### ACTION ITEM
Restate all entries exactly.
□ □ □ □ □ □ □
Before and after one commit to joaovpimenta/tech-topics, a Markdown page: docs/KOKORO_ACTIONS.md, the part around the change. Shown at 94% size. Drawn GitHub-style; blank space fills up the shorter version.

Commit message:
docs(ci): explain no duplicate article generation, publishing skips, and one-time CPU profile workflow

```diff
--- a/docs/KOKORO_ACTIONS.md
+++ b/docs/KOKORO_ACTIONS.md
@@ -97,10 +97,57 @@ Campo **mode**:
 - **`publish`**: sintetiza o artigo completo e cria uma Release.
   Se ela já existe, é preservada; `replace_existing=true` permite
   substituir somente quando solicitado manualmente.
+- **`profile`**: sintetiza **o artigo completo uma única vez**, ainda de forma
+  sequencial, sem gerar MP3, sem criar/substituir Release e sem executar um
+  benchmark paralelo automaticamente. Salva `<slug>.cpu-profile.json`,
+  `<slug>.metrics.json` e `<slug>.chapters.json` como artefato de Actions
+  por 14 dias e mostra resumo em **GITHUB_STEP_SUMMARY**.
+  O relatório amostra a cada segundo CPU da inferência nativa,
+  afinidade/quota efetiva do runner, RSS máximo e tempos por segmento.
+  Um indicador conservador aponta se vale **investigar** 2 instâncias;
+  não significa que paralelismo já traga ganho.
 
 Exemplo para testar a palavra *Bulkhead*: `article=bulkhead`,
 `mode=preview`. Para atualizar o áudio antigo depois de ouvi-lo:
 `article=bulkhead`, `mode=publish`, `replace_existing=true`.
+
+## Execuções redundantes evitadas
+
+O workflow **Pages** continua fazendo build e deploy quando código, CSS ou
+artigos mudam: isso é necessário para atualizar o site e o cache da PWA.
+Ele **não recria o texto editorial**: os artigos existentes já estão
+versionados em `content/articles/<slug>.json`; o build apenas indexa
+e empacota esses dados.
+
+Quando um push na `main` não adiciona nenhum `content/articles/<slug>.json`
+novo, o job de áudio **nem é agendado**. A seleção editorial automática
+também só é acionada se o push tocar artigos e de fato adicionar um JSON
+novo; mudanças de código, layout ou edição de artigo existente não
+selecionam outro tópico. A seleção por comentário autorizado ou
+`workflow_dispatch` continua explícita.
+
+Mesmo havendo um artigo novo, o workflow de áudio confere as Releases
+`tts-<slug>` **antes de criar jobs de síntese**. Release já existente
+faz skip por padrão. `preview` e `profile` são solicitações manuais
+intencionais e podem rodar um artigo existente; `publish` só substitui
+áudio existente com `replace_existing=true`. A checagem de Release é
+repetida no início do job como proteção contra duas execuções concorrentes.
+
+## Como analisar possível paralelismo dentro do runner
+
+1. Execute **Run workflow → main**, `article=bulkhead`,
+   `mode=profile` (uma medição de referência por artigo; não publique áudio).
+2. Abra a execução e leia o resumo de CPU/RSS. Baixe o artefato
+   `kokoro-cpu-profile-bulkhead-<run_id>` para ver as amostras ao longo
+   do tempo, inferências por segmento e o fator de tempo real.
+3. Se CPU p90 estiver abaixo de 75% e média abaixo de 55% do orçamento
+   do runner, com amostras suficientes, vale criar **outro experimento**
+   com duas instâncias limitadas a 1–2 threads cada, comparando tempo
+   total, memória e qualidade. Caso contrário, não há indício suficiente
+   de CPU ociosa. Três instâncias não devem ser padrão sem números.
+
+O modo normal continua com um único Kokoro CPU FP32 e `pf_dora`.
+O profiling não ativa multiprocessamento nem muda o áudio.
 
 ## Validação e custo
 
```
□ □ □ □ □ □ □
### WRITTEN RESPONSE
Before and after one commit to joaovpimenta/tech-topics, a Markdown page: docs/KOKORO_ACTIONS.md, the part around the change. Shown at 94% size. Drawn GitHub-style; blank space fills up the shorter version.

Commit message:
docs(ci): explain no duplicate article generation, publishing skips, and one-time CPU profile workflow

```diff
--- a/docs/KOKORO_ACTIONS.md
+++ b/docs/KOKORO_ACTIONS.md
@@ -97,10 +97,57 @@ Campo **mode**:
 - **`publish`**: sintetiza o artigo completo e cria uma Release.
   Se ela já existe, é preservada; `replace_existing=true` permite
   substituir somente quando solicitado manualmente.
+- **`profile`**: sintetiza **o artigo completo uma única vez**, ainda de forma
+  sequencial, sem gerar MP3, sem criar/substituir Release e sem executar um
+  benchmark paralelo automaticamente. Salva `<slug>.cpu-profile.json`,
+  `<slug>.metrics.json` e `<slug>.chapters.json` como artefato de Actions
+  por 14 dias e mostra resumo em **GITHUB_STEP_SUMMARY**.
+  O relatório amostra a cada segundo CPU da inferência nativa,
+  afinidade/quota efetiva do runner, RSS máximo e tempos por segmento.
+  Um indicador conservador aponta se vale **investigar** 2 instâncias;
+  não significa que paralelismo já traga ganho.
 
 Exemplo para testar a palavra *Bulkhead*: `article=bulkhead`,
 `mode=preview`. Para atualizar o áudio antigo depois de ouvi-lo:
 `article=bulkhead`, `mode=publish`, `replace_existing=true`.
+
+## Execuções redundantes evitadas
+
+O workflow **Pages** continua fazendo build e deploy quando código, CSS ou
+artigos mudam: isso é necessário para atualizar o site e o cache da PWA.
+Ele **não recria o texto editorial**: os artigos existentes já estão
+versionados em `content/articles/<slug>.json`; o build apenas indexa
+e empacota esses dados.
+
+Quando um push na `main` não adiciona nenhum `content/articles/<slug>.json`
+novo, o job de áudio **nem é agendado**. A seleção editorial automática
+também só é acionada se o push tocar artigos e de fato adicionar um JSON
+novo; mudanças de código, layout ou edição de artigo existente não
+selecionam outro tópico. A seleção por comentário autorizado ou
+`workflow_dispatch` continua explícita.
+
+Mesmo havendo um artigo novo, o workflow de áudio confere as Releases
+`tts-<slug>` **antes de criar jobs de síntese**. Release já existente
+faz skip por padrão. `preview` e `profile` são solicitações manuais
+intencionais e podem rodar um artigo existente; `publish` só substitui
+áudio existente com `replace_existing=true`. A checagem de Release é
+repetida no início do job como proteção contra duas execuções concorrentes.
+
+## Como analisar possível paralelismo dentro do runner
+
+1. Execute **Run workflow → main**, `article=bulkhead`,
+   `mode=profile` (uma medição de referência por artigo; não publique áudio).
+2. Abra a execução e leia o resumo de CPU/RSS. Baixe o artefato
+   `kokoro-cpu-profile-bulkhead-<run_id>` para ver as amostras ao longo
+   do tempo, inferências por segmento e o fator de tempo real.
+3. Se CPU p90 estiver abaixo de 75% e média abaixo de 55% do orçamento
+   do runner, com amostras suficientes, vale criar **outro experimento**
+   com duas instâncias limitadas a 1–2 threads cada, comparando tempo
+   total, memória e qualidade. Caso contrário, não há indício suficiente
+   de CPU ociosa. Três instâncias não devem ser padrão sem números.
+
+O modo normal continua com um único Kokoro CPU FP32 e `pf_dora`.
+O profiling não ativa multiprocessamento nem muda o áudio.
 
 ## Validação e custo
 
```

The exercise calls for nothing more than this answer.